Records from a data source
※

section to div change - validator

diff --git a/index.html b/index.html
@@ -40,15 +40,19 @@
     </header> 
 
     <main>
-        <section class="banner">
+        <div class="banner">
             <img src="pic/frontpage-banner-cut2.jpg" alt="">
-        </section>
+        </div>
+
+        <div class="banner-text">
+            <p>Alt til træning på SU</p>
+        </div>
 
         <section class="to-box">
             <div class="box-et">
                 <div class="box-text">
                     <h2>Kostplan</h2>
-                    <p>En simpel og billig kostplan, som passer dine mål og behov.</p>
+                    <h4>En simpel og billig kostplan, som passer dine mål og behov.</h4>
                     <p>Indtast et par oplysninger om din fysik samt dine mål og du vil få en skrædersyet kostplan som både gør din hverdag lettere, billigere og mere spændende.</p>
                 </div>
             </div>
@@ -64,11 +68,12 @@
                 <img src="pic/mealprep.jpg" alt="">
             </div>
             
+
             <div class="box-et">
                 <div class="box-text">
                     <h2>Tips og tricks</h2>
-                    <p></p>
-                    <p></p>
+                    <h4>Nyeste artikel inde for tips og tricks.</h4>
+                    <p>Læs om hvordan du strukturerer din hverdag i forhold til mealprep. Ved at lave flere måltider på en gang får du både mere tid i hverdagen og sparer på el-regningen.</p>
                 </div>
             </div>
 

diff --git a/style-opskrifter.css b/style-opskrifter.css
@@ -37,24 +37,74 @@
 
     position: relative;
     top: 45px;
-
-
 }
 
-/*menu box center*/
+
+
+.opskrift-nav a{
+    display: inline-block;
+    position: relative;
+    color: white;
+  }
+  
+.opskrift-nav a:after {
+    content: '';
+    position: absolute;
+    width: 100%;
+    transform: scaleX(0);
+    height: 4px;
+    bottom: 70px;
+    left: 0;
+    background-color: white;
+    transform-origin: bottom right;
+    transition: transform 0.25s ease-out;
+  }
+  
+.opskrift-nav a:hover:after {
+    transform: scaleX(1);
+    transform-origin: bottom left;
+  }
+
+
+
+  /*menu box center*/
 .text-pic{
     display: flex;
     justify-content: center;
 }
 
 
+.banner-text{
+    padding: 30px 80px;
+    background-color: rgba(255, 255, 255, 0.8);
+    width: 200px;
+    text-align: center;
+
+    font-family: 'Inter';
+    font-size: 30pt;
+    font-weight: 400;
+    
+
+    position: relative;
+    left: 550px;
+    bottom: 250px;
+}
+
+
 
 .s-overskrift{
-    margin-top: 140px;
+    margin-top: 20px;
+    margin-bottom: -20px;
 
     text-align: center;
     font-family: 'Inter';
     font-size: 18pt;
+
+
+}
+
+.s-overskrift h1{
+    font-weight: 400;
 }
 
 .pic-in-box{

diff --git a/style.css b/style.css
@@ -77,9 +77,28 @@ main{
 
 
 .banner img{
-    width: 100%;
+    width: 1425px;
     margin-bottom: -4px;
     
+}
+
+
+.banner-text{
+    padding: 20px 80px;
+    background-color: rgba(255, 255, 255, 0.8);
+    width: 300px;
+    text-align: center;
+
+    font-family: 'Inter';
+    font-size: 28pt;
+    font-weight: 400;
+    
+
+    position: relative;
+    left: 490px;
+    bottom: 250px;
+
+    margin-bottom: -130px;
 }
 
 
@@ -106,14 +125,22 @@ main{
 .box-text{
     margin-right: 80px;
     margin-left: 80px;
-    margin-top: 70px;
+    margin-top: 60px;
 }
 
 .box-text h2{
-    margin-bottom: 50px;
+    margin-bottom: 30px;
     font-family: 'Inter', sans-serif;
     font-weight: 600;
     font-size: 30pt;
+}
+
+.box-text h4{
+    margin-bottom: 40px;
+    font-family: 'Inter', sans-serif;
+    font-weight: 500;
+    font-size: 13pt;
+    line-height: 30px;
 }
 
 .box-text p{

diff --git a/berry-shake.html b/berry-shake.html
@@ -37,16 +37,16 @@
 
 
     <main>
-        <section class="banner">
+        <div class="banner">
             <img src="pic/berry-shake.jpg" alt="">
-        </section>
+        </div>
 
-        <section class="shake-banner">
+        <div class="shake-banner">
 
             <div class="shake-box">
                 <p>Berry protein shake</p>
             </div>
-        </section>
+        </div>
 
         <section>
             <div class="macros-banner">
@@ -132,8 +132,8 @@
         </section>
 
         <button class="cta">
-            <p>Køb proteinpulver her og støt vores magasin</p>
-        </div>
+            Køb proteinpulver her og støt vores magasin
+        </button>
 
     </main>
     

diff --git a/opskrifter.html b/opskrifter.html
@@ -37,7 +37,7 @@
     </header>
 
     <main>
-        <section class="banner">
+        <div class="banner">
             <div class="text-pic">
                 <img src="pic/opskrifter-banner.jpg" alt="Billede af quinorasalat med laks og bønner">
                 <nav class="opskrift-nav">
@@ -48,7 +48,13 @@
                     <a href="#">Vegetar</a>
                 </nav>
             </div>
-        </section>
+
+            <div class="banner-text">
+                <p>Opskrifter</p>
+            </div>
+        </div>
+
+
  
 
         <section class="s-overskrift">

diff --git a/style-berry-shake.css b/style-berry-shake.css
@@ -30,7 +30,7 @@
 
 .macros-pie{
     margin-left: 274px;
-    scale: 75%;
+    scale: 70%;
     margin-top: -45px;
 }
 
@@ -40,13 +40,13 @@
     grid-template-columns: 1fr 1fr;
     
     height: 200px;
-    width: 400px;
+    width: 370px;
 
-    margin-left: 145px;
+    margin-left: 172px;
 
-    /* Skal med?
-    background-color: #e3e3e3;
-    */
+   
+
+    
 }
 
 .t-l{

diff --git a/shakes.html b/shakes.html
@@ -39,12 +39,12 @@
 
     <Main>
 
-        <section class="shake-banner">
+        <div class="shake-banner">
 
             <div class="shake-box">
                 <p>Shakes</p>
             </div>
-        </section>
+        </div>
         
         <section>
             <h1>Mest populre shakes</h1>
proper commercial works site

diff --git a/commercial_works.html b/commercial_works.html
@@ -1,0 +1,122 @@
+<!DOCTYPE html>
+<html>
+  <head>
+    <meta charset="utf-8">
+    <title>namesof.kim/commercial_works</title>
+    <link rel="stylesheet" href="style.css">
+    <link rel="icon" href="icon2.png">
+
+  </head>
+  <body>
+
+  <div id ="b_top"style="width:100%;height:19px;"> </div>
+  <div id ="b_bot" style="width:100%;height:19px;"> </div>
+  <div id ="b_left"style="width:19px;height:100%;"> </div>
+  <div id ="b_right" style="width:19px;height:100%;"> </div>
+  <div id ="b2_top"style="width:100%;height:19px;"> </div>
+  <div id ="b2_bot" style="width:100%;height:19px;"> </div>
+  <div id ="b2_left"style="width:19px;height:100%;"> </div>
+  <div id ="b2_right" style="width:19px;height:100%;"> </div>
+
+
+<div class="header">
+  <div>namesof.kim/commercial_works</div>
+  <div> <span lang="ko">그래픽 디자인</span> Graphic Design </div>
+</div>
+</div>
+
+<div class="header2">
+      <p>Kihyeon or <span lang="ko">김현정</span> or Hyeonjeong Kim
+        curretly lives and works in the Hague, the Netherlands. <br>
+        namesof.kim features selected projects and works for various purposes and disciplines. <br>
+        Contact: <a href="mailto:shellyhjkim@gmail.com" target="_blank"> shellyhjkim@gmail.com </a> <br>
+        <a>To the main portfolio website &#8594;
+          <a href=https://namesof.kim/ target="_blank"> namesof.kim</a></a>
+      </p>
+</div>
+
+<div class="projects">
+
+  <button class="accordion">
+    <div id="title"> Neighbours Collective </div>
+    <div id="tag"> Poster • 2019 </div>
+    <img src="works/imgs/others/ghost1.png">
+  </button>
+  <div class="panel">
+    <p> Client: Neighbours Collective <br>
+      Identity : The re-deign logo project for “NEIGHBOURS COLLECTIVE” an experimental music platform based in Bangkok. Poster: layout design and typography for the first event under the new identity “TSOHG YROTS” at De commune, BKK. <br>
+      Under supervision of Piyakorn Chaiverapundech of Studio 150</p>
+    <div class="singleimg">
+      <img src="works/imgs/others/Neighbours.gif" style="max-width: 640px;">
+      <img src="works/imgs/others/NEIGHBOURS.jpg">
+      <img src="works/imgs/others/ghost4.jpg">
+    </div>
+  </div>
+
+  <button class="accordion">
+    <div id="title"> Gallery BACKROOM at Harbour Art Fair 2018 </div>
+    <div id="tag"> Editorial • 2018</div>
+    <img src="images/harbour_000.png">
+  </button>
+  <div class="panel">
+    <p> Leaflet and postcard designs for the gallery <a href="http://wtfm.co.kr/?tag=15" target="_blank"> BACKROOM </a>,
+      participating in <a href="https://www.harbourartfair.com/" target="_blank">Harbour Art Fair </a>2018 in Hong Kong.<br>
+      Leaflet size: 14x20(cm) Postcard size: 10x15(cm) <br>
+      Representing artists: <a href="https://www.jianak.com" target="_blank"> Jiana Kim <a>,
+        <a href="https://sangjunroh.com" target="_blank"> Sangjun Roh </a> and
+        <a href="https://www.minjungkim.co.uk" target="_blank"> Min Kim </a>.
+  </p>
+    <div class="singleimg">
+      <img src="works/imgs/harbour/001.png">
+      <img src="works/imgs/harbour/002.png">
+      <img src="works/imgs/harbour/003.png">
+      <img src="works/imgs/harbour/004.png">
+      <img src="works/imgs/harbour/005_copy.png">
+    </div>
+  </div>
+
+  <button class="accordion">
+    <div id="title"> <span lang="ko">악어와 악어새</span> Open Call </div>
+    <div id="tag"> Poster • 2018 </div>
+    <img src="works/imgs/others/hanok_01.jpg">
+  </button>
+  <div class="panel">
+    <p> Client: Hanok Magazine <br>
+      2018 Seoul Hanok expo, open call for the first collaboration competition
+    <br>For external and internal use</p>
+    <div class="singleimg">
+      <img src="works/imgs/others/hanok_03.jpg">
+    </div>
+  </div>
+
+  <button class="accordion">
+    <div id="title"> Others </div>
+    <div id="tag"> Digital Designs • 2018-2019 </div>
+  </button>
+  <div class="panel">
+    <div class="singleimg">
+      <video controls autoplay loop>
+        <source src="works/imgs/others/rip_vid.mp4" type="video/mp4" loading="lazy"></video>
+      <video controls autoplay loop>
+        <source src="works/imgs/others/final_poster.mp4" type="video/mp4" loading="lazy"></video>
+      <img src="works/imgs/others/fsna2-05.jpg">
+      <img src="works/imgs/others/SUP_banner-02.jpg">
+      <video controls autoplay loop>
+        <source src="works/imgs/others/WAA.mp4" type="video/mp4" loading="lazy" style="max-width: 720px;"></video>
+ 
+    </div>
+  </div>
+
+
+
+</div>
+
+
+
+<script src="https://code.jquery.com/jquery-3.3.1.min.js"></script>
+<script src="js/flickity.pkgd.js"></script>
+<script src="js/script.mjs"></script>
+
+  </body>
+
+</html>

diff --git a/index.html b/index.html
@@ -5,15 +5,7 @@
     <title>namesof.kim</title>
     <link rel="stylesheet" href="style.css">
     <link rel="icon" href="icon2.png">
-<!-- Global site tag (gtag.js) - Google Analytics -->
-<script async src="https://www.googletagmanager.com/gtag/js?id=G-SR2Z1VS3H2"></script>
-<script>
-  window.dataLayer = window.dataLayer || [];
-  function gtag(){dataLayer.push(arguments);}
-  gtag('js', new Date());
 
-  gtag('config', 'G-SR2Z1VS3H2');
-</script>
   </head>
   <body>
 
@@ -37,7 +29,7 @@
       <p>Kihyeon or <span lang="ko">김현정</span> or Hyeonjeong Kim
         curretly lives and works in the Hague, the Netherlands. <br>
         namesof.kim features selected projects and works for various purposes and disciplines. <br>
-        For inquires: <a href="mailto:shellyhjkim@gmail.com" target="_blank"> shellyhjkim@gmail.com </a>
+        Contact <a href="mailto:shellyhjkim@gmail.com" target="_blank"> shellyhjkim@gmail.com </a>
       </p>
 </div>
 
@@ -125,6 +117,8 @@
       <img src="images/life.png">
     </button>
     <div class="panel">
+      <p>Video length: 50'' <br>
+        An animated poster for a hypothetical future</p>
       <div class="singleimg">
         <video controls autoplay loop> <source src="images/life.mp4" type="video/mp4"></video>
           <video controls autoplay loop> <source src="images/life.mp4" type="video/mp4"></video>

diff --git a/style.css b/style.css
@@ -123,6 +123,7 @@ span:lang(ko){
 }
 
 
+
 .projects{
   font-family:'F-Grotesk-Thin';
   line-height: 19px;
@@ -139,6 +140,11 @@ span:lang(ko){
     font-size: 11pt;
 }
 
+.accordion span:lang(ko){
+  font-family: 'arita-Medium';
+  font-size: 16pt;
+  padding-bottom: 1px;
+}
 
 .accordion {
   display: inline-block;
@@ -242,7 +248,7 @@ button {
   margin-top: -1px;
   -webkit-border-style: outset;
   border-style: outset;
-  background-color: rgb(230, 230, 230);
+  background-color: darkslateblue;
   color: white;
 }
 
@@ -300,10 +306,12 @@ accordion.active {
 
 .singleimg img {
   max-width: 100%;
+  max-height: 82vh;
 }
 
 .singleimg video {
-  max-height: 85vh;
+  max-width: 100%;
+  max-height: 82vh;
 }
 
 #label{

※

■ WHAT TO DO
Whenever the string "link" shows up in a line of the entries, copy that line.

■ ANSWER AREA
+    <link rel="stylesheet" href="style.css">
+    <link rel="icon" href="icon2.png">
     <link rel="stylesheet" href="style.css">
     <link rel="icon" href="icon2.png">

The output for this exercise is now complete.